**Required work:**
All lines of the listing that contain "with" should be shown in full.
[Start of Attachment]
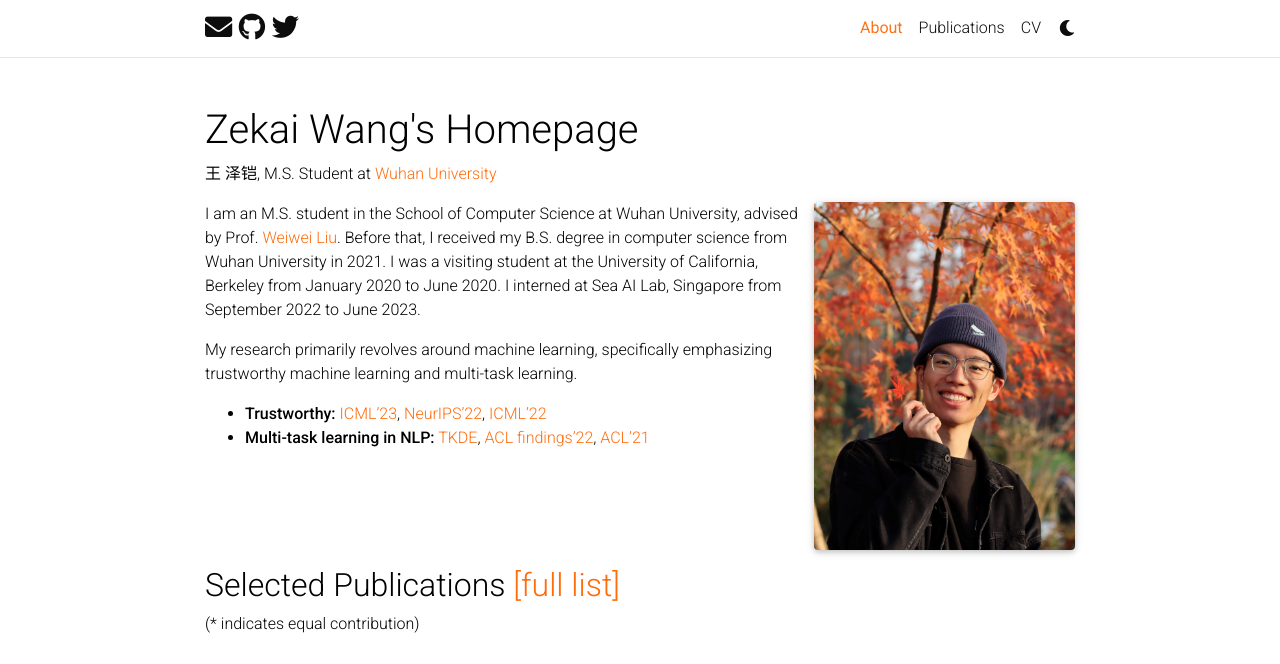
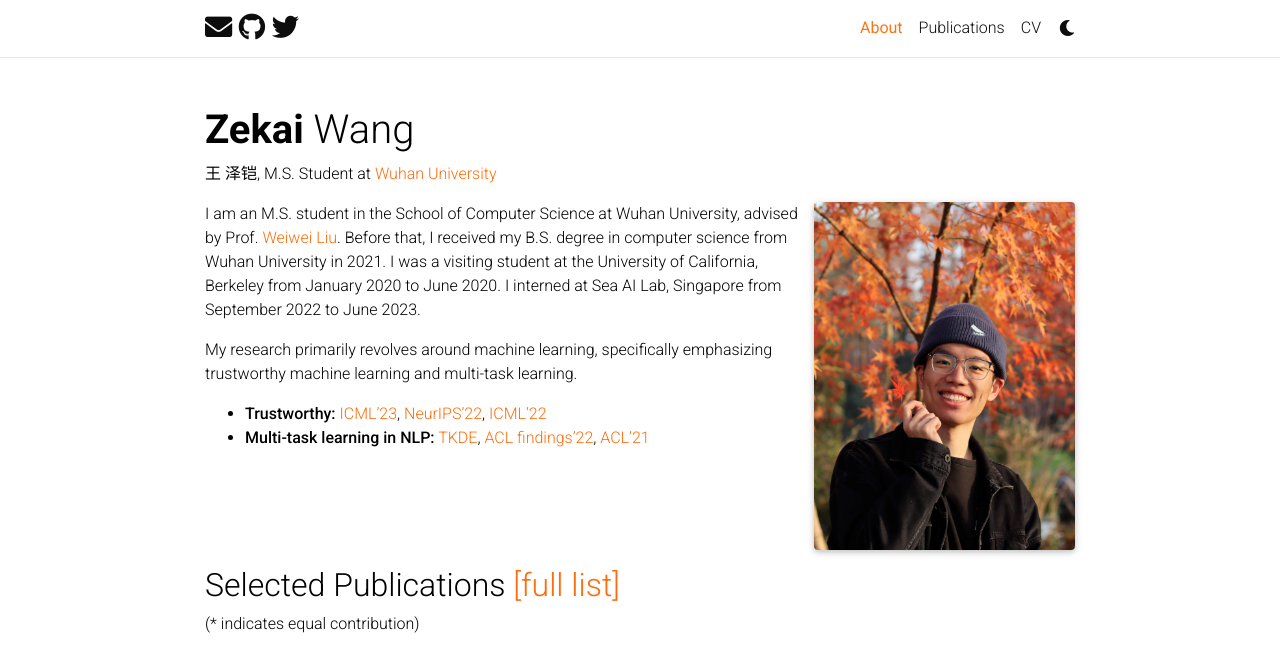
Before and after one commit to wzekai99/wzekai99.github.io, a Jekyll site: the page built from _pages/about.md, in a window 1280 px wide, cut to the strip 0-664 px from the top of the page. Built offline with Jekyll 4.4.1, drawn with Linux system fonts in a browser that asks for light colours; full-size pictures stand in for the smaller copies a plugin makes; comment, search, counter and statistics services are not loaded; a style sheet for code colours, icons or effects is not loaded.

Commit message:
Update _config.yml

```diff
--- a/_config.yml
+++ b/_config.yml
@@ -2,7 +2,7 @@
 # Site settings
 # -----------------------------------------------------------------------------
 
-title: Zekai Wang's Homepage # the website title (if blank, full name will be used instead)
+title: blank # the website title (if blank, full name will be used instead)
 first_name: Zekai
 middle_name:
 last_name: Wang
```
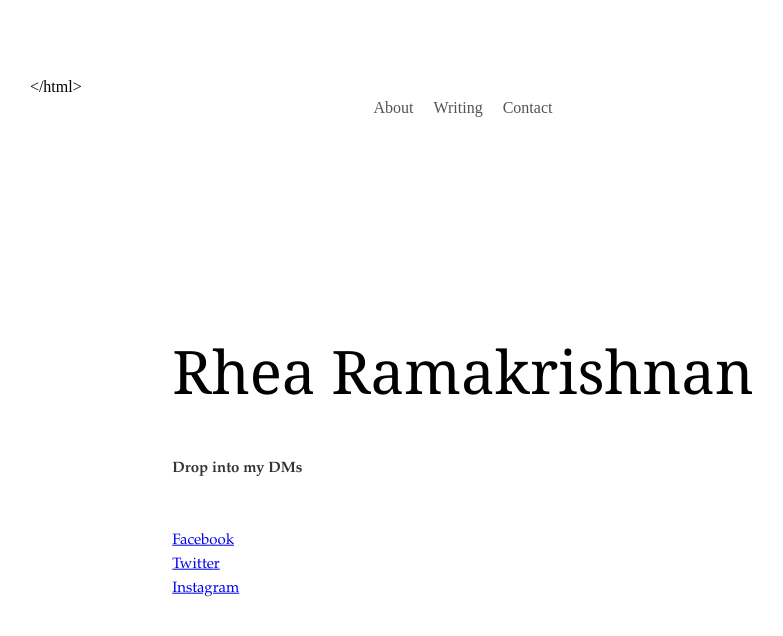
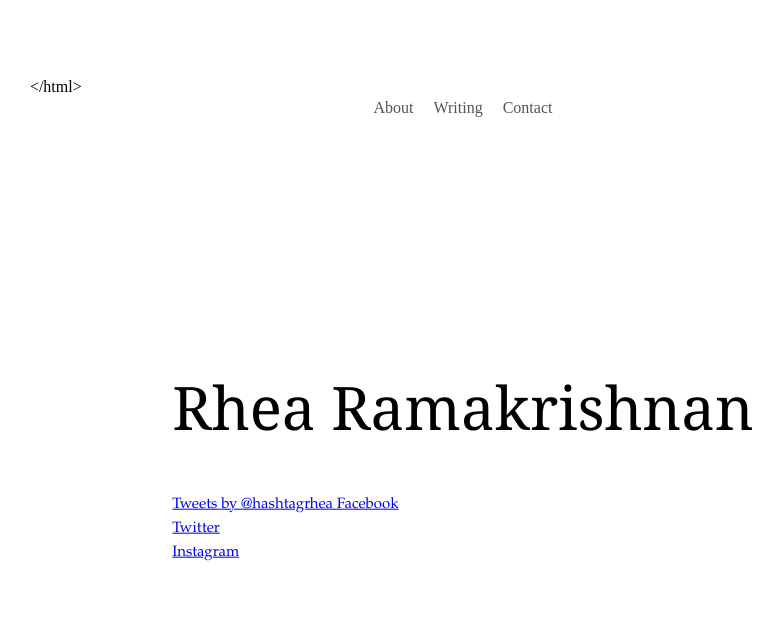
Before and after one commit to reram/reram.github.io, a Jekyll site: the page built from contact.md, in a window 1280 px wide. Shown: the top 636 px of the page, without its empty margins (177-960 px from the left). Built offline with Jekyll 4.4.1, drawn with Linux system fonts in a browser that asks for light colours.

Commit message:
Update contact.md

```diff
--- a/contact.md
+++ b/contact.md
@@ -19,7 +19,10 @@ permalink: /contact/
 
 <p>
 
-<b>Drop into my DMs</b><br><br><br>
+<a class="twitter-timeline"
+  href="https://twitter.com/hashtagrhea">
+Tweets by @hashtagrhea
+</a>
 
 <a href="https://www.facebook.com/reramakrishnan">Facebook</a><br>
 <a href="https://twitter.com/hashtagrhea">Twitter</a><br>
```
[End of Attachment]
**Answer space:**
Before and after one commit to wzekai99/wzekai99.github.io, a Jekyll site: the page built from _pages/about.md, in a window 1280 px wide, cut to the strip 0-664 px from the top of the page. Built offline with Jekyll 4.4.1, drawn with Linux system fonts in a browser that asks for light colours; full-size pictures stand in for the smaller copies a plugin makes; comment, search, counter and statistics services are not loaded; a style sheet for code colours, icons or effects is not loaded.
Before and after one commit to reram/reram.github.io, a Jekyll site: the page built from contact.md, in a window 1280 px wide. Shown: the top 636 px of the page, without its empty margins (177-960 px from the left). Built offline with Jekyll 4.4.1, drawn with Linux system fonts in a browser that asks for light colours.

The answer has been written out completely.